The images we received truly embody the spirit of city life and human interaction around the world.
Plan International, CBRE’s EMEA charity partner, was involved in the competition for the fourth year. CBRE made a donation to Plan International for the first 10,000 entries received in this year’s competition, supporting the global NGO’s work in advancing children’s rights and equality for girls.
Last year’s overall competition winner, “The Man’s Stare,” by Moin Ahmed, a Bangladesh-based photographer, depicted a train rider during a rainy day in Dhaka, Bangladesh, an image noted for capturing the rider’s “entrancing visage.”
This year’s submissions were a “wonderful testament to the passion of the human spirit,” Suchman said. He added: “The creativity in human beings never ceases to inspire me.”
Martin Samworth, Group President and Chief Executive Officer (CEO) of CBRE in Europe, Middle East and Africa (EMEA), said, “The competition continues to grow in terms of influence and impact, with this year delivering a record number of entries and importantly, a tremendous amount of high quality work.”

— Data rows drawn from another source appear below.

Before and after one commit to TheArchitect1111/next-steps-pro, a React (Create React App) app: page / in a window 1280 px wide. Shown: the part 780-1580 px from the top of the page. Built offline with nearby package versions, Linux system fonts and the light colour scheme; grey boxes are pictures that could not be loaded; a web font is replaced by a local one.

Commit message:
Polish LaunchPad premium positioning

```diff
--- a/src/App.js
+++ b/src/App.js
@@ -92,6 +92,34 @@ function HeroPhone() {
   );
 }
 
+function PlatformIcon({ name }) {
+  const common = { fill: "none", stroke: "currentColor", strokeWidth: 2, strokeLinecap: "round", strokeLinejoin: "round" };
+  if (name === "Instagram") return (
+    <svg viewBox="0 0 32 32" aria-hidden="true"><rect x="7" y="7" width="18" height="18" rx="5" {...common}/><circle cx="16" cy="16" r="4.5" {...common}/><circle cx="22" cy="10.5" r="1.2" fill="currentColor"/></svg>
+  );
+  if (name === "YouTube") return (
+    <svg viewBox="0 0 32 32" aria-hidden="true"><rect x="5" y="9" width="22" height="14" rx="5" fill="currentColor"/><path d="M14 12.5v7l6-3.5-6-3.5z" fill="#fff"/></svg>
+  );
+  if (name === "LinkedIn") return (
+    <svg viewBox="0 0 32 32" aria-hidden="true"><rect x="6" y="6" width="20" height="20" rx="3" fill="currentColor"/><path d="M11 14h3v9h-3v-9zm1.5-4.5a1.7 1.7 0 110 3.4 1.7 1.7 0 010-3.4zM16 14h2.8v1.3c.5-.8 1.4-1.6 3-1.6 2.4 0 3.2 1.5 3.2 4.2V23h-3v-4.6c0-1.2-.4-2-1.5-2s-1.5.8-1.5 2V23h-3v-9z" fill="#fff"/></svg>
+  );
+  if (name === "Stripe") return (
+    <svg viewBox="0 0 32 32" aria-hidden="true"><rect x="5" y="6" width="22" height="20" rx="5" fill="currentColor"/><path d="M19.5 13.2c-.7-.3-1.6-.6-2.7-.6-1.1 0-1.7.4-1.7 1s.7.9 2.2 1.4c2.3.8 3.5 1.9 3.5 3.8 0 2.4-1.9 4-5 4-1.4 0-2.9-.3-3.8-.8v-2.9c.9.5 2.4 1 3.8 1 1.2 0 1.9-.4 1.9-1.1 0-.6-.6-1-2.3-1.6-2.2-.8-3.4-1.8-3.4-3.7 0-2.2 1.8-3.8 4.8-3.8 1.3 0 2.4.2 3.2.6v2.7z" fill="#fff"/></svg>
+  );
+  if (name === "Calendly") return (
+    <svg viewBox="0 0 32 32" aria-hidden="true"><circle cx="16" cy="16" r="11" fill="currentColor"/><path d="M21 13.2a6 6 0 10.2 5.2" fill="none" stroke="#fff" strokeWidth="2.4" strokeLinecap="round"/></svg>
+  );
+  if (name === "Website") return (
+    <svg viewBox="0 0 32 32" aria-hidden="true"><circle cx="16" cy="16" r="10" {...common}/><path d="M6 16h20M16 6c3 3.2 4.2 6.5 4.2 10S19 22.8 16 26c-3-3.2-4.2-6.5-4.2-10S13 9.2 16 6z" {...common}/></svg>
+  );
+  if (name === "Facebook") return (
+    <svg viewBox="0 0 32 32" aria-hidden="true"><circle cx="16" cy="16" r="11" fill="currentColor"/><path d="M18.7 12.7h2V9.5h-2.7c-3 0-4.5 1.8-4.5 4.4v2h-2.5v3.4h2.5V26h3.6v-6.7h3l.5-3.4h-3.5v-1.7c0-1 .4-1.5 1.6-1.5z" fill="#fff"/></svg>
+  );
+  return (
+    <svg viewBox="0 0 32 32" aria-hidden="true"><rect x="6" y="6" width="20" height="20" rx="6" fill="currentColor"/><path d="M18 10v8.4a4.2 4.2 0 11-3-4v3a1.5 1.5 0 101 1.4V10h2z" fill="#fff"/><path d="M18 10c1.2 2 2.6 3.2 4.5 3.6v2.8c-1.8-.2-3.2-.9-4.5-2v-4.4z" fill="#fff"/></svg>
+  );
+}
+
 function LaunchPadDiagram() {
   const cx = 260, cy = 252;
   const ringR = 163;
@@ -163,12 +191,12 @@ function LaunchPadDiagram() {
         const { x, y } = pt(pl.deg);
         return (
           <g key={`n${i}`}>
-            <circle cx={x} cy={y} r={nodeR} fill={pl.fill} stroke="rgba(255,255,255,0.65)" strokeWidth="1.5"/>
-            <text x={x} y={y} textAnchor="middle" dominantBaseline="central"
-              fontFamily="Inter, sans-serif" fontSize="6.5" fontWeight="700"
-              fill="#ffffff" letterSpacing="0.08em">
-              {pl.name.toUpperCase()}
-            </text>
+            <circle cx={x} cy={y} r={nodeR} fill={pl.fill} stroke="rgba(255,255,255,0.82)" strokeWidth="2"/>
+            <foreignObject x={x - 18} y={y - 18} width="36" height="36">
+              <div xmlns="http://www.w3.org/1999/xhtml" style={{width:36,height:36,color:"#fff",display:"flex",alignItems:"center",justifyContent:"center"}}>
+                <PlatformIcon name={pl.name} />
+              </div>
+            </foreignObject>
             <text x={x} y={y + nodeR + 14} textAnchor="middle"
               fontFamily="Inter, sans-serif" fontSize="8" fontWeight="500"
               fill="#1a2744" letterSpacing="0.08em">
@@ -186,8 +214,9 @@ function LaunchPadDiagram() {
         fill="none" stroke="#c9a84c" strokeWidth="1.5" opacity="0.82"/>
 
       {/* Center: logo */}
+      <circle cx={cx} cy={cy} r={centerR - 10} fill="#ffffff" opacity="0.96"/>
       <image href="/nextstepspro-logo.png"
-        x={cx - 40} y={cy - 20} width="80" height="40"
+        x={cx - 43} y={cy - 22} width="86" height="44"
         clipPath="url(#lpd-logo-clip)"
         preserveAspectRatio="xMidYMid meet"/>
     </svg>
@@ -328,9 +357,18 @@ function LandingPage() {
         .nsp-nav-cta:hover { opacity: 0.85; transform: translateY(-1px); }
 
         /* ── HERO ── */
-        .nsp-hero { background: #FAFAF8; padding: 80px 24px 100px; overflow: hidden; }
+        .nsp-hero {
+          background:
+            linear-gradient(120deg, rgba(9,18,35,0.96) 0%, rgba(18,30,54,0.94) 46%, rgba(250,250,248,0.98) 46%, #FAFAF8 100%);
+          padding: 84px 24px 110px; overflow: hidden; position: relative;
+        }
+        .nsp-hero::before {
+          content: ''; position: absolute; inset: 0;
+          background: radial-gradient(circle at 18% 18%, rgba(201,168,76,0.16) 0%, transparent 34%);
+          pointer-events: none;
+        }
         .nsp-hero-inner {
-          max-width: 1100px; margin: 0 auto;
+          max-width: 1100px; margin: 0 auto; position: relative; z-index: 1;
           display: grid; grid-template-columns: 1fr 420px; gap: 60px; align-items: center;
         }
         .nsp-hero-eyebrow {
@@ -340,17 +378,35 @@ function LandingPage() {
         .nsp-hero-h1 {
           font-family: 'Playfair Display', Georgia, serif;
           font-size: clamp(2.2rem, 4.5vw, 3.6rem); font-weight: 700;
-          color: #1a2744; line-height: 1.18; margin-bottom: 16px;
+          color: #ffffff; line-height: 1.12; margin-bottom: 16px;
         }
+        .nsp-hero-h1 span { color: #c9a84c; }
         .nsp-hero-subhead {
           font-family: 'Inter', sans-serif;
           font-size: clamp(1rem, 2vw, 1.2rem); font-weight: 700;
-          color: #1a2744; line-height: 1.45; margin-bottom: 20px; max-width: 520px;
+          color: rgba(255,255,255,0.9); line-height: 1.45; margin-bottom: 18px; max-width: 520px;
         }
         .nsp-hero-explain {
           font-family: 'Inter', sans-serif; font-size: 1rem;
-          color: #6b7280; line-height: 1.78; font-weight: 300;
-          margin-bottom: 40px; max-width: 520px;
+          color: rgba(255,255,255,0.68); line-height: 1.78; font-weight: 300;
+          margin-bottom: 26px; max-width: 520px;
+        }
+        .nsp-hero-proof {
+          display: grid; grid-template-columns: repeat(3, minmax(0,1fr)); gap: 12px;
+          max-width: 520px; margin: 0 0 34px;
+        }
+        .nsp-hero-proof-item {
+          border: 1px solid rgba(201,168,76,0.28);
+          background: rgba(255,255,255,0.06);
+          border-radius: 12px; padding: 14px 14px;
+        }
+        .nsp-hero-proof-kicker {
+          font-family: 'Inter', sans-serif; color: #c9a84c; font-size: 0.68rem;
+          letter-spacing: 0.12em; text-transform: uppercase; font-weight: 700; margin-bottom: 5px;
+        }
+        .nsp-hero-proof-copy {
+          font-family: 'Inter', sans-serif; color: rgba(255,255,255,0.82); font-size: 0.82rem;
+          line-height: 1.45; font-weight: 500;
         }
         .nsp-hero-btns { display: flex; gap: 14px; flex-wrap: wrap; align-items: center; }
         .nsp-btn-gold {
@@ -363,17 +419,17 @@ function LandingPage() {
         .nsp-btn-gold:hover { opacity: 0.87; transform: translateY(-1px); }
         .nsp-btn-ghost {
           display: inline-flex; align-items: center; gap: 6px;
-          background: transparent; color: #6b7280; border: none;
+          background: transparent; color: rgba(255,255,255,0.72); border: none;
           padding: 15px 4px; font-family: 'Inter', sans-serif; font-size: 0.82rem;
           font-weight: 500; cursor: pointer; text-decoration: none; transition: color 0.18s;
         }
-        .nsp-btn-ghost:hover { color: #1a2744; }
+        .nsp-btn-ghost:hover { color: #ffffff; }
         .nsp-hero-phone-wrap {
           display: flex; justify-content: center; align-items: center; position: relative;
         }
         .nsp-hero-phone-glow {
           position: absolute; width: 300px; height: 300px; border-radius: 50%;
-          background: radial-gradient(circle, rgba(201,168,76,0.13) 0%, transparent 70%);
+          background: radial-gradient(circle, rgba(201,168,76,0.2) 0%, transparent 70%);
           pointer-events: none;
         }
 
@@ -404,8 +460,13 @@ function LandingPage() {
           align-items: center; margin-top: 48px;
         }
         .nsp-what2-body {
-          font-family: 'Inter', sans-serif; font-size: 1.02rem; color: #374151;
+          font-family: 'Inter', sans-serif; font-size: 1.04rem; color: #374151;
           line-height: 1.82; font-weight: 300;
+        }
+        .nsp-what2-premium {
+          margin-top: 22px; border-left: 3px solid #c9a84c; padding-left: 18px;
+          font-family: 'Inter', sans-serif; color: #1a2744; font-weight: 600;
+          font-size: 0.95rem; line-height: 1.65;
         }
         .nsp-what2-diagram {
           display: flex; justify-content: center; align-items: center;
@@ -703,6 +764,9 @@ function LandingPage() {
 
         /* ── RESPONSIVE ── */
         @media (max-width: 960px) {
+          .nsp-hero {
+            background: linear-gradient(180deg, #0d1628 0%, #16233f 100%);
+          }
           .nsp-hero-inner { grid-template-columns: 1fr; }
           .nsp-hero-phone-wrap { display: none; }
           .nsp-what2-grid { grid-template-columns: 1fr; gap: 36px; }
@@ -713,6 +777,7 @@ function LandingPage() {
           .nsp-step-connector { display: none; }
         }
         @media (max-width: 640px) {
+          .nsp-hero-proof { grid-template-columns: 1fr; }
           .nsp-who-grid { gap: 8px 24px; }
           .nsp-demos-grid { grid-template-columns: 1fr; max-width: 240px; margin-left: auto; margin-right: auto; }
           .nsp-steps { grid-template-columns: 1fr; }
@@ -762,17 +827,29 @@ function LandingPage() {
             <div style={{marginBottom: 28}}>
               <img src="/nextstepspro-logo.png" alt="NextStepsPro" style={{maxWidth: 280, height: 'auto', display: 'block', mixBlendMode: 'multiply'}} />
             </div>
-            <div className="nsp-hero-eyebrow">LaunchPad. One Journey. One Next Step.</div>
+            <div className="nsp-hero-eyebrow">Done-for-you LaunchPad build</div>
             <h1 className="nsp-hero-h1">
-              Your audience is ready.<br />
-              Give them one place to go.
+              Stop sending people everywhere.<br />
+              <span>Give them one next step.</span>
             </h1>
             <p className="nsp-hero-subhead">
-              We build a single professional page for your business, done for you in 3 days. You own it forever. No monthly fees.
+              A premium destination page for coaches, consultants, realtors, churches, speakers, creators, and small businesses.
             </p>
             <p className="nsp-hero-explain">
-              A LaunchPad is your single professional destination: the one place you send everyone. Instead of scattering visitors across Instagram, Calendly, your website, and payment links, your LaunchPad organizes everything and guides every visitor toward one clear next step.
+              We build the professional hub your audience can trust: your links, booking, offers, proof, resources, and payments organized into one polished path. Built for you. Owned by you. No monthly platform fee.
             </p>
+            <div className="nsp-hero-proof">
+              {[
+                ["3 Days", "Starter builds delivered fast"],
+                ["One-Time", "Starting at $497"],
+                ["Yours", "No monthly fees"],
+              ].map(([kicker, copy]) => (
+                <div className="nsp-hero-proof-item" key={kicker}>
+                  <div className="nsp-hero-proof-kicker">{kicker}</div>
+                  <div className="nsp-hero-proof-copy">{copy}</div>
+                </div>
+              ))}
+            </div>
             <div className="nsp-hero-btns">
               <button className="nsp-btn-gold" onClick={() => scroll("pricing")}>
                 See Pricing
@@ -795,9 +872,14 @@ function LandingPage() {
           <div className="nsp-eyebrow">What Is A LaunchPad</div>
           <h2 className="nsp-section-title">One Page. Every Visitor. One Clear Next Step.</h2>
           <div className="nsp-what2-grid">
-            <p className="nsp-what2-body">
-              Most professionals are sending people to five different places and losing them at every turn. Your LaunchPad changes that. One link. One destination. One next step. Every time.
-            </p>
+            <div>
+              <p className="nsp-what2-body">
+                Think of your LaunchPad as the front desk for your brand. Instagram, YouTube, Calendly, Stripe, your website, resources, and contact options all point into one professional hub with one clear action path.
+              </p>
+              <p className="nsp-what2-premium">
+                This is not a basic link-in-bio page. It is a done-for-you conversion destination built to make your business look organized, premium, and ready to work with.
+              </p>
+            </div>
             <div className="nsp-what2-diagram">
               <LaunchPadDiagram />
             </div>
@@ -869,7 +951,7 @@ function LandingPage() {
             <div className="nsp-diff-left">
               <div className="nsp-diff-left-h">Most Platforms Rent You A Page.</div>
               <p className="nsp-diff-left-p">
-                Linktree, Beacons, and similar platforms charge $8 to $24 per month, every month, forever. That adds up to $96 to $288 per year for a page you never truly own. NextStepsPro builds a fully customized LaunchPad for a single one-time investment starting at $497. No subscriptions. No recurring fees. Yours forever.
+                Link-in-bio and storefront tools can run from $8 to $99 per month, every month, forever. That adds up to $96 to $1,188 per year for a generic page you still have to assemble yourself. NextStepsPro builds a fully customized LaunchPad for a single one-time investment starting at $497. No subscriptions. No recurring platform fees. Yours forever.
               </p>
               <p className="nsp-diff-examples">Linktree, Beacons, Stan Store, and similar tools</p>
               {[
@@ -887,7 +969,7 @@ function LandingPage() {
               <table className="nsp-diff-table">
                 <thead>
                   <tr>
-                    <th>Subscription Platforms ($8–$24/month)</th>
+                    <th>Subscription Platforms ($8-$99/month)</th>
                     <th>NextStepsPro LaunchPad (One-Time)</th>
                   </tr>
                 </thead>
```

“The images we received truly embody the spirit of city life and human interaction around the world, and I would like to thank everyone who has contributed to this year’s record-setting competition,” said Samworth.
This year’s winners are sure to elevate the connectivity people have with their everyday environments.
“A city is made of living stone as well as concrete,” Grahame-Dunn said, “and we are all living stones.”
For a full list of winners and photo inspiration, visit CBRE’s UPOTY site.